well.... i think Sampras and Federer changed service placement based on where they hit the ball, not how much rotation they had prior to serve strike the thing all Sampras' opponents (and a lot of Feds) remarked was how they could never 'read' his serve because motion was always the same, he moved the ball around by hitting more on outside of ball to hit out wide on deuce court, inside ball to go down the middle on deuce court, and opposite for ad serves. I think key to placement and moving ball around is where you strike it.

TonyB
02-24-2009, 01:28 PM
People keep asking this guy about the software, yet he hasn't responded to this thread in more than a week.

Funny.

naylor
02-25-2009, 03:22 PM
well.... i think Sampras and Federer changed service placement based on where they hit the ball, not how much rotation they had prior to serve strike the thing all Sampras' opponents (and a lot of Feds) remarked was how they could never 'read' his serve because motion was always the same, he moved the ball around by hitting more on outside of ball to hit out wide on deuce court, inside ball to go down the middle on deuce court, and opposite for ad serves. I think key to placement and moving ball around is where you strike it.

The key to their serve is that they toss the ball further into the court for different serves, ie on a plane at 90 degrees to the baseline, so from the receiver's side it looks the same as it's difficult to pick the depth of the toss inside the court, and the only read you get is from how much they have launched themselves at the ball - by which time the serve is already thundering over the net.

At our level most of us toss on the same plane as the baseline, so a ball to the right is easily read as a slider and a ball to the left over the shoulder means a kicker is coming. If you turn that plane 90 degrees then the further forward you throw it the more your shoulders have opened around and the rackethead itself has come around, so the more slice you put on the ball; less forward, more neutral, is the flatter serve; least forward, the kicker. But then again, if I throw the ball further in for a slider but I do a Sampras-type serve jumping into the court, depending of where my body gets to in relation to the ball I can "cancel the slider" and instead hit a flat one, or actually exaggerate the slider to go for half-way up the service box and away in the trams.

ninobrn99
06-01-2009, 05:58 PM
in case anyone still cares, there are a multitude of different softwares out there that help analyze your swings. I've seen it used quite a bit from bowling coaches. here's are a couple:
http://www.motionprosoftware.com/
http://www.bowlingcoachsystems.com/

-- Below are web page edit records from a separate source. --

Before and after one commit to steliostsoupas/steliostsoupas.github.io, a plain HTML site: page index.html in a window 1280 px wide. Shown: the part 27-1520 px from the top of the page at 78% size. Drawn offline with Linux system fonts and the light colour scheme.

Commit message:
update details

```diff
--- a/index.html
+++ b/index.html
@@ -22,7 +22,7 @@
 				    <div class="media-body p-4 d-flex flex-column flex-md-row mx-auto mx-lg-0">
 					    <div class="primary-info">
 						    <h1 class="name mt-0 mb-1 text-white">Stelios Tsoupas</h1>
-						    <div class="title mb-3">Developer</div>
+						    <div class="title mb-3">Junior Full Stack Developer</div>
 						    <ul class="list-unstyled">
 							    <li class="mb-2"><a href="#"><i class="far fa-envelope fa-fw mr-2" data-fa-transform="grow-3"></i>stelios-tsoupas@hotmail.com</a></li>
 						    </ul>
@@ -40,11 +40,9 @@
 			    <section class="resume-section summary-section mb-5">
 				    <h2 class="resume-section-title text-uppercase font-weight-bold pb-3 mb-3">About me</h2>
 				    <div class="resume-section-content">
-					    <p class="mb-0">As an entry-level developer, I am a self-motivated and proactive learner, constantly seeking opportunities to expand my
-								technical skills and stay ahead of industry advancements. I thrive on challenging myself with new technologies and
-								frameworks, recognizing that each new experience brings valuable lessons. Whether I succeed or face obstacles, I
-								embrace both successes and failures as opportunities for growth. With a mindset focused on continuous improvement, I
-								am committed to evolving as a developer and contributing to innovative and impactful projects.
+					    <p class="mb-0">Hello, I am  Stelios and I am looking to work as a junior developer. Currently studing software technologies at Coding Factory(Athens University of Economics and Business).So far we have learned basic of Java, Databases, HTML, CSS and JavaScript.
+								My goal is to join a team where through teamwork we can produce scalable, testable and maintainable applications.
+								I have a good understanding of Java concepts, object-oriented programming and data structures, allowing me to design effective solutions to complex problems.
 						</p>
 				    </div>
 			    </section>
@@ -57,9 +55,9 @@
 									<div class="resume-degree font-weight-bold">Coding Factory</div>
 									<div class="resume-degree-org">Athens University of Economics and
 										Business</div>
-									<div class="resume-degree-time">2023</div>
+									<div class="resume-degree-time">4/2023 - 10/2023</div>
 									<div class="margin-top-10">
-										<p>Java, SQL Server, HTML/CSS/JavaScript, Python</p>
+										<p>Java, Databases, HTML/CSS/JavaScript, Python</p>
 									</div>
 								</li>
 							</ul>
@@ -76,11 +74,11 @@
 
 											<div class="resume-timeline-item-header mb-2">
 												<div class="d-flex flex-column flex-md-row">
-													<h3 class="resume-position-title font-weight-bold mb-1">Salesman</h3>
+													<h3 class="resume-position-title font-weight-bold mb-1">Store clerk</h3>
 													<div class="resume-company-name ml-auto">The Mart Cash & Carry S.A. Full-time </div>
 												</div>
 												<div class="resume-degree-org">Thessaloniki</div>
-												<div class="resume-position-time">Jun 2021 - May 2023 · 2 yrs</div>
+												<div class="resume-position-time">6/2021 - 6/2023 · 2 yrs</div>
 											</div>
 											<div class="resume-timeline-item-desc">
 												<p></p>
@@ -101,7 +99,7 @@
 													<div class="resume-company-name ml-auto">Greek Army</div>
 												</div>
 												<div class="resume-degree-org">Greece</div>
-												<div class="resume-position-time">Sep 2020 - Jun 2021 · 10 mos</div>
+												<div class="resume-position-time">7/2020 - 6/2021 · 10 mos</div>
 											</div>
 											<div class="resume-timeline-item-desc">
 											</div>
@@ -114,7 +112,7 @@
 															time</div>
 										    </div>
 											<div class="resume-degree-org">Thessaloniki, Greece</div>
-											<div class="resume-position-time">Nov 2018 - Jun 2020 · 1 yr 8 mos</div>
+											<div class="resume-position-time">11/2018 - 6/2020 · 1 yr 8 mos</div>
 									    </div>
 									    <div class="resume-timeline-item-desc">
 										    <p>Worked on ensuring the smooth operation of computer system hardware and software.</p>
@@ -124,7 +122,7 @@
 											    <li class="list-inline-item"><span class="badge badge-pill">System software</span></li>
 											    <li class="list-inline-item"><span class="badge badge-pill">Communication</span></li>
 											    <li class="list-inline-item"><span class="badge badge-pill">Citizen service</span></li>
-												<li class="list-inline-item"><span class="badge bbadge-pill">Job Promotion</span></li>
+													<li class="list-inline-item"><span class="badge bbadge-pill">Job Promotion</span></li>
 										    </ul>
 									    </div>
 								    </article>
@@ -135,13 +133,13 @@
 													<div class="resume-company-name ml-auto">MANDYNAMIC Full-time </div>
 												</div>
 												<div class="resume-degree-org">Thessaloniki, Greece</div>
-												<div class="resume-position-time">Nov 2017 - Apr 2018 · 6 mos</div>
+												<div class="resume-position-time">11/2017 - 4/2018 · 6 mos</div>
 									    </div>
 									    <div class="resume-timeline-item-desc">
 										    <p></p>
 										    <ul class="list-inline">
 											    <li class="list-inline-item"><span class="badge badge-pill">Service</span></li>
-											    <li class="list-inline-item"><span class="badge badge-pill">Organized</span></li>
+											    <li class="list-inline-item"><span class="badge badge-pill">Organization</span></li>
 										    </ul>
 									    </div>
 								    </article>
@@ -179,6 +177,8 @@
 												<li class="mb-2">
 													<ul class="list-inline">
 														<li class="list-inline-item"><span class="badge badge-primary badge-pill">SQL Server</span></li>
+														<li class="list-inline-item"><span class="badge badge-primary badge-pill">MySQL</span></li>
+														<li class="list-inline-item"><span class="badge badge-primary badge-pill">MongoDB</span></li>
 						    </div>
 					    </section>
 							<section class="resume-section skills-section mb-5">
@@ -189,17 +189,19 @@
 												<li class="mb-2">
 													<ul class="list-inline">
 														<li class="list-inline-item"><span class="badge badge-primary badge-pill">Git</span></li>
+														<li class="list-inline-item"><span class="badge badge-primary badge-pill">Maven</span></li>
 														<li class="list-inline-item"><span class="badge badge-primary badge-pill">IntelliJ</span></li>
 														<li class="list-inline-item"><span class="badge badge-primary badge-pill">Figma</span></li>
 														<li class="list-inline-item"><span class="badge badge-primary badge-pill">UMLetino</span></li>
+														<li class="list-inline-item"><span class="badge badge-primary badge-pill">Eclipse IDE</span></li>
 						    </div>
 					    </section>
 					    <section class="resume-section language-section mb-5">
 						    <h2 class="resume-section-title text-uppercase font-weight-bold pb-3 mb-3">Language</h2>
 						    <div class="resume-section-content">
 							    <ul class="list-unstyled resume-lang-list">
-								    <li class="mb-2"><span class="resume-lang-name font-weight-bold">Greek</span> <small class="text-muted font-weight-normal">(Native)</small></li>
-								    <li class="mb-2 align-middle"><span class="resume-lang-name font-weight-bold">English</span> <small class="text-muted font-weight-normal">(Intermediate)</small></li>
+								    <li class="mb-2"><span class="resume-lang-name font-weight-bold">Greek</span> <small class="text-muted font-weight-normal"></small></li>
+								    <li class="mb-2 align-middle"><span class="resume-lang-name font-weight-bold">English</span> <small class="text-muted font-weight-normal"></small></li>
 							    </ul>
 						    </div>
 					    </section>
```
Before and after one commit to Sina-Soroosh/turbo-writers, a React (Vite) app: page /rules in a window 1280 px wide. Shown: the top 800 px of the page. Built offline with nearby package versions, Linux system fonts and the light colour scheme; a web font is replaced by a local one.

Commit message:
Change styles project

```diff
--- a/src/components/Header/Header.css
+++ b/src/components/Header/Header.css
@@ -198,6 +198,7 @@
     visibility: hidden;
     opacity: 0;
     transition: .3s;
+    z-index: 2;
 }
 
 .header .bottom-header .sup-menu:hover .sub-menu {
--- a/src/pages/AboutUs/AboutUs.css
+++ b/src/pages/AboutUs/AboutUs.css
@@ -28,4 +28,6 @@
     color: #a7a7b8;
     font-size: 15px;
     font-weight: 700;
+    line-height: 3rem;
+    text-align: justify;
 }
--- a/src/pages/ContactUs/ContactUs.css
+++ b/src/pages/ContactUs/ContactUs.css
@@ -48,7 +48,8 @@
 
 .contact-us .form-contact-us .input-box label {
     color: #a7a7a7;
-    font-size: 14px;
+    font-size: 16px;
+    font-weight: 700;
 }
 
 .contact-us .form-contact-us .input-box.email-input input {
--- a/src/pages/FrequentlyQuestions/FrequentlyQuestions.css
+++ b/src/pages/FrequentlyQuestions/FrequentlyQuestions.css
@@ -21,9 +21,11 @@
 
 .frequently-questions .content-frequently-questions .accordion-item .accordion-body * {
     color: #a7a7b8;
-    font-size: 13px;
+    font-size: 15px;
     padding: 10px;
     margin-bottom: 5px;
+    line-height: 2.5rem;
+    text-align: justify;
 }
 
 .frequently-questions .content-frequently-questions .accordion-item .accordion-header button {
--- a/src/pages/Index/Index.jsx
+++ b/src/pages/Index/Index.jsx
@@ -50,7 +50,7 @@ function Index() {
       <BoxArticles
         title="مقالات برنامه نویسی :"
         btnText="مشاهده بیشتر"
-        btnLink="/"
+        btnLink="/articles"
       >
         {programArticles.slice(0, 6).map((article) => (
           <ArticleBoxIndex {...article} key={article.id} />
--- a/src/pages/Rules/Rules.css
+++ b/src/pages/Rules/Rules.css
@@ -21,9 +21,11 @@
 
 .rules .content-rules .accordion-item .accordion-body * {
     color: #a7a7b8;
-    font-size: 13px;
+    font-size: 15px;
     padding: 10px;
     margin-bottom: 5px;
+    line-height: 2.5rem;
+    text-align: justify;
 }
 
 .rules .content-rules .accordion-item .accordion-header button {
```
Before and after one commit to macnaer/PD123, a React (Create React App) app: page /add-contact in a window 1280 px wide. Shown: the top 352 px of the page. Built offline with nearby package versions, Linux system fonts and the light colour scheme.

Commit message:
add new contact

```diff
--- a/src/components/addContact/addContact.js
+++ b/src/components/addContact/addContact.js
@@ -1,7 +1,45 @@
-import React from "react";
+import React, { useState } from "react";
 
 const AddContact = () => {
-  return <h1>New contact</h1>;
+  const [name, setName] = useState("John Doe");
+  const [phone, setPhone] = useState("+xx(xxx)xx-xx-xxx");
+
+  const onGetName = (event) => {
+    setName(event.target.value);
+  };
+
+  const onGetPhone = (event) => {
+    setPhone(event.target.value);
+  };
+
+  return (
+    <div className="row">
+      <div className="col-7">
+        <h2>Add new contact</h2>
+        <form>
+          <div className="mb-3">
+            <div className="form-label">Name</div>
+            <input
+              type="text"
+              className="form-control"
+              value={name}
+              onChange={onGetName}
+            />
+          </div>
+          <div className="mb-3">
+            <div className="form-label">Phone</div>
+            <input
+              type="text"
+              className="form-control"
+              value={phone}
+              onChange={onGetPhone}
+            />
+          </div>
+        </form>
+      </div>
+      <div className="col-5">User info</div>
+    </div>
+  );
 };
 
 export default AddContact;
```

webbeing
06-02-2009, 08:26 AM
From Ganster33

"...You will open your shoulders too early while Federer doesn't open up his shoulders until he strikes the ball, which will give him POWERRRRRRRRRRR..."


What does "open shoulders" mean? Thanks!